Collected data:
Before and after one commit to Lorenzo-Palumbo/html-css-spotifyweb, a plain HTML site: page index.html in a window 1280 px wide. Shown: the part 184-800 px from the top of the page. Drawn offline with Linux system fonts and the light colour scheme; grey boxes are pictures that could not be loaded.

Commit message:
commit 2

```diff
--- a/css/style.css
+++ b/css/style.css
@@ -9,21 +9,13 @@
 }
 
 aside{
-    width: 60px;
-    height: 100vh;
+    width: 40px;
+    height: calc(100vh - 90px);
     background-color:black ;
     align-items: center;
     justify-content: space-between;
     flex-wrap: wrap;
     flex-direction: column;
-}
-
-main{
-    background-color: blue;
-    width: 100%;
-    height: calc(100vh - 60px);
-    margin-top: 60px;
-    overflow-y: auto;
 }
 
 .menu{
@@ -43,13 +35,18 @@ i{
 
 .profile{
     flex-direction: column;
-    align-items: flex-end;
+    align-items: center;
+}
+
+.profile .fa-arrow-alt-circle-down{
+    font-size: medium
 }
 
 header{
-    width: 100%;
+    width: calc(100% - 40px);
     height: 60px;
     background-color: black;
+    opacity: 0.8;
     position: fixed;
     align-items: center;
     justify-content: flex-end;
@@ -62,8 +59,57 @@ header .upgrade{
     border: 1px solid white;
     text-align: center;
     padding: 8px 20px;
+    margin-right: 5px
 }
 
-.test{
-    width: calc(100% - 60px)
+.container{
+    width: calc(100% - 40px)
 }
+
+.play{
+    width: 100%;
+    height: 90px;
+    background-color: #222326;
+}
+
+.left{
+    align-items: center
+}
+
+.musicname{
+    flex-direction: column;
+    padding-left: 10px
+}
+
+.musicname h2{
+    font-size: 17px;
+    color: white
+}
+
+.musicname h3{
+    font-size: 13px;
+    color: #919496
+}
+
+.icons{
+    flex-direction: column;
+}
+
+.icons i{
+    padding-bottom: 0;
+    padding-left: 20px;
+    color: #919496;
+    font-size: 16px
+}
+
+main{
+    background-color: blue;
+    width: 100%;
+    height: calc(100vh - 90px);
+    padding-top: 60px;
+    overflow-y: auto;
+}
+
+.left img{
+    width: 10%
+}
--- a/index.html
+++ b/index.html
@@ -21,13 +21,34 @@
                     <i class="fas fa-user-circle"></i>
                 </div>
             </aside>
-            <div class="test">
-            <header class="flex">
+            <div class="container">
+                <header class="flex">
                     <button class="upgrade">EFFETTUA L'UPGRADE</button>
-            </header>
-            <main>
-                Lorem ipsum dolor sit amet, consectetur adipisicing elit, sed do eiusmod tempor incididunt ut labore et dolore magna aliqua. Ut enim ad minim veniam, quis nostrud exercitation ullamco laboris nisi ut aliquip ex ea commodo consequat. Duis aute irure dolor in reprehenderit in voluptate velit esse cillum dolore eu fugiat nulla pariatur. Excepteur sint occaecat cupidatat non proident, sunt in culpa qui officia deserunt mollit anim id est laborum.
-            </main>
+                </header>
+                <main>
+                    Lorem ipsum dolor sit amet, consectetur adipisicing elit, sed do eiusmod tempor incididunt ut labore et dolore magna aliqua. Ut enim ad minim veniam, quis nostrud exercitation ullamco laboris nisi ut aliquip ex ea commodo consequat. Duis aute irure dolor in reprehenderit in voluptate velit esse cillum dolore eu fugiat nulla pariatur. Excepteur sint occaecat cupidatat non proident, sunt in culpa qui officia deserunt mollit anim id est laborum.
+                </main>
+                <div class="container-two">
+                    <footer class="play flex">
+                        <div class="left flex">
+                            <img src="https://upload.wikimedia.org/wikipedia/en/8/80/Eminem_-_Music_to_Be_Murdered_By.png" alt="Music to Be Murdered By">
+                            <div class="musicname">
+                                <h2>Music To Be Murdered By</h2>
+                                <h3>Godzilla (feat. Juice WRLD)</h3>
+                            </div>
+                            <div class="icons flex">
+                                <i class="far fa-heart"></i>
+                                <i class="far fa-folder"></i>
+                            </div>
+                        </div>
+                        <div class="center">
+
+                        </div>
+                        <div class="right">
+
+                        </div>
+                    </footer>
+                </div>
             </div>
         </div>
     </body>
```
* * *
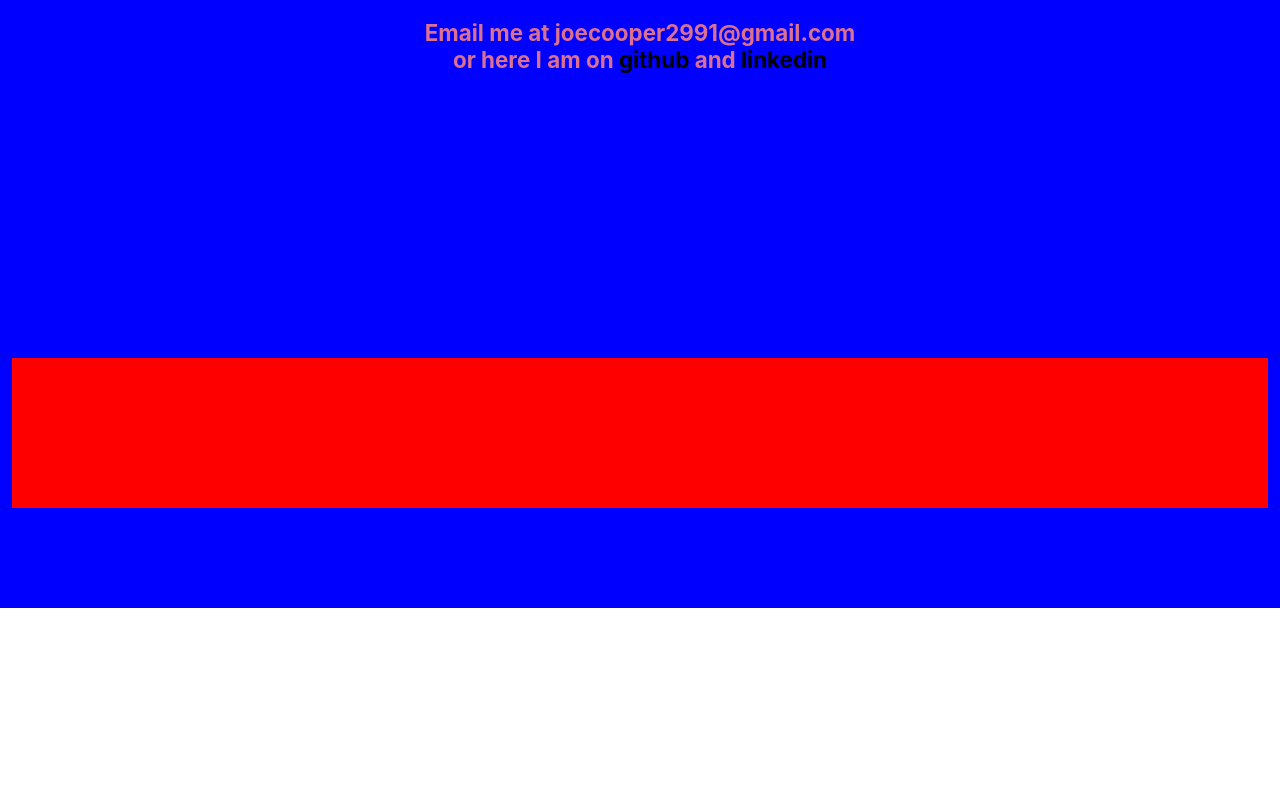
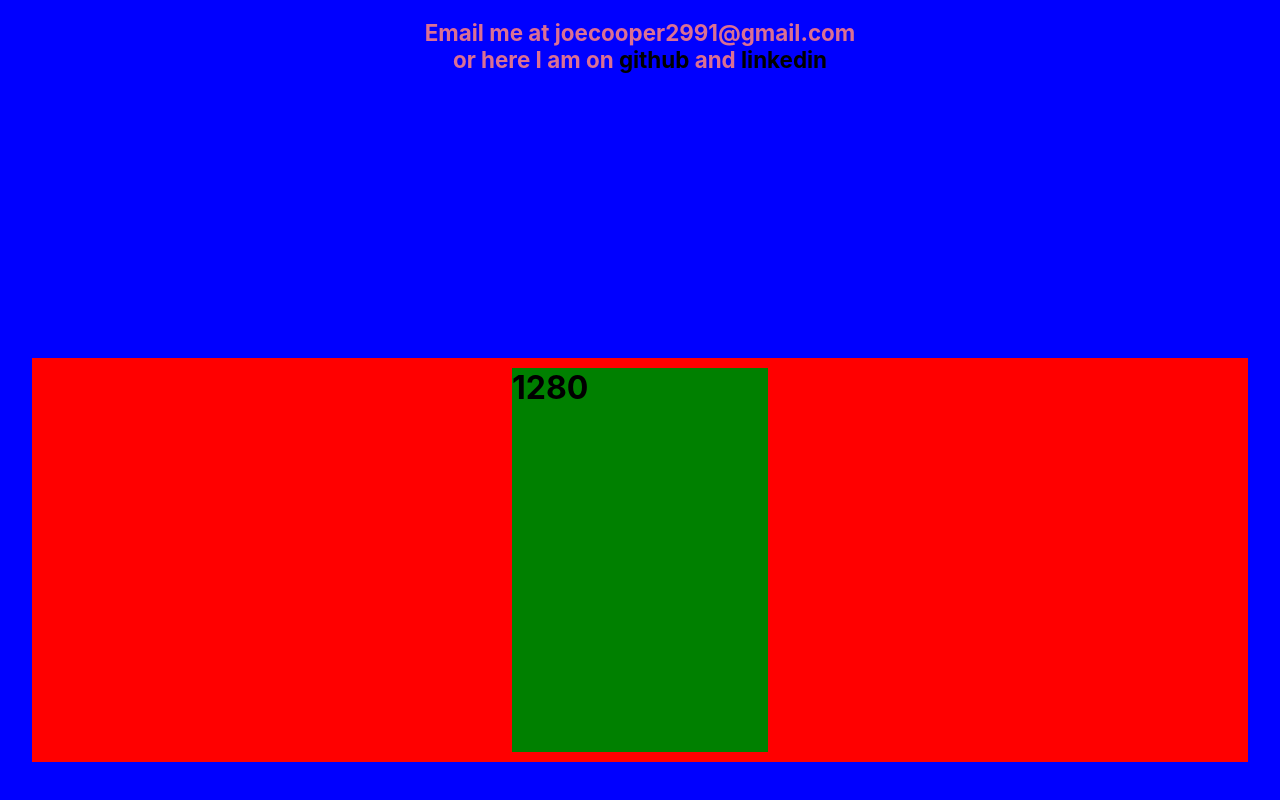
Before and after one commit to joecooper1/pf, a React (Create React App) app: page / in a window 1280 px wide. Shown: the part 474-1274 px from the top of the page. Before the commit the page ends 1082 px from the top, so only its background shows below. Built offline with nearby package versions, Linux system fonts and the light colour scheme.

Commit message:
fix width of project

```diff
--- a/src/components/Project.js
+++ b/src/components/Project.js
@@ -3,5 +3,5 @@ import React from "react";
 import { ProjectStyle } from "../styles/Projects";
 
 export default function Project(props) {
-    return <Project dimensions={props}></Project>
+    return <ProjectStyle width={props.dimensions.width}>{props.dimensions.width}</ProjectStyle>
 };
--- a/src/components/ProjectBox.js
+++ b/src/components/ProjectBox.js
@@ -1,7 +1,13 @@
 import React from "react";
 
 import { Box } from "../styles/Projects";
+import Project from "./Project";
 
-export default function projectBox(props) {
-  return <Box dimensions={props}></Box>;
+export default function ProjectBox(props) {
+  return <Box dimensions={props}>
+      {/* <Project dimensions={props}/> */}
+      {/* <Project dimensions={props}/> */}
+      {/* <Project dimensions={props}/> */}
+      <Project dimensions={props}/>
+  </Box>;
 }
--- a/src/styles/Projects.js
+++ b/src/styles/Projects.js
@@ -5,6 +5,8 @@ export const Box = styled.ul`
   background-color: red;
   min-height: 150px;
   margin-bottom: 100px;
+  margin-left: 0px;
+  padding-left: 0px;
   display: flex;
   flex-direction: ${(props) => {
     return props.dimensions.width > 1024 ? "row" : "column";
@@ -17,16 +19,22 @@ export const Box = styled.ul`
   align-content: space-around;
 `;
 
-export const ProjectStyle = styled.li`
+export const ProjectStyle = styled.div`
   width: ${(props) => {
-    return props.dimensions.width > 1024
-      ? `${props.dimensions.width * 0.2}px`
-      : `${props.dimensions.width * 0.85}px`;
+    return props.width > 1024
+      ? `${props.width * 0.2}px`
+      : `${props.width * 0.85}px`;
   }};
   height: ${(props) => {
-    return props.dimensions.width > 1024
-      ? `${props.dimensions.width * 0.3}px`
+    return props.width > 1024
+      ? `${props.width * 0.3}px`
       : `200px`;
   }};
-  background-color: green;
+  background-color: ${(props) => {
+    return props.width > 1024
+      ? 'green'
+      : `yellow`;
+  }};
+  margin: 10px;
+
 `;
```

■ **What to produce**: Counting only lines that contain the word "default", state how many appear in the entries, and add nothing.

■ **Answer section**: 3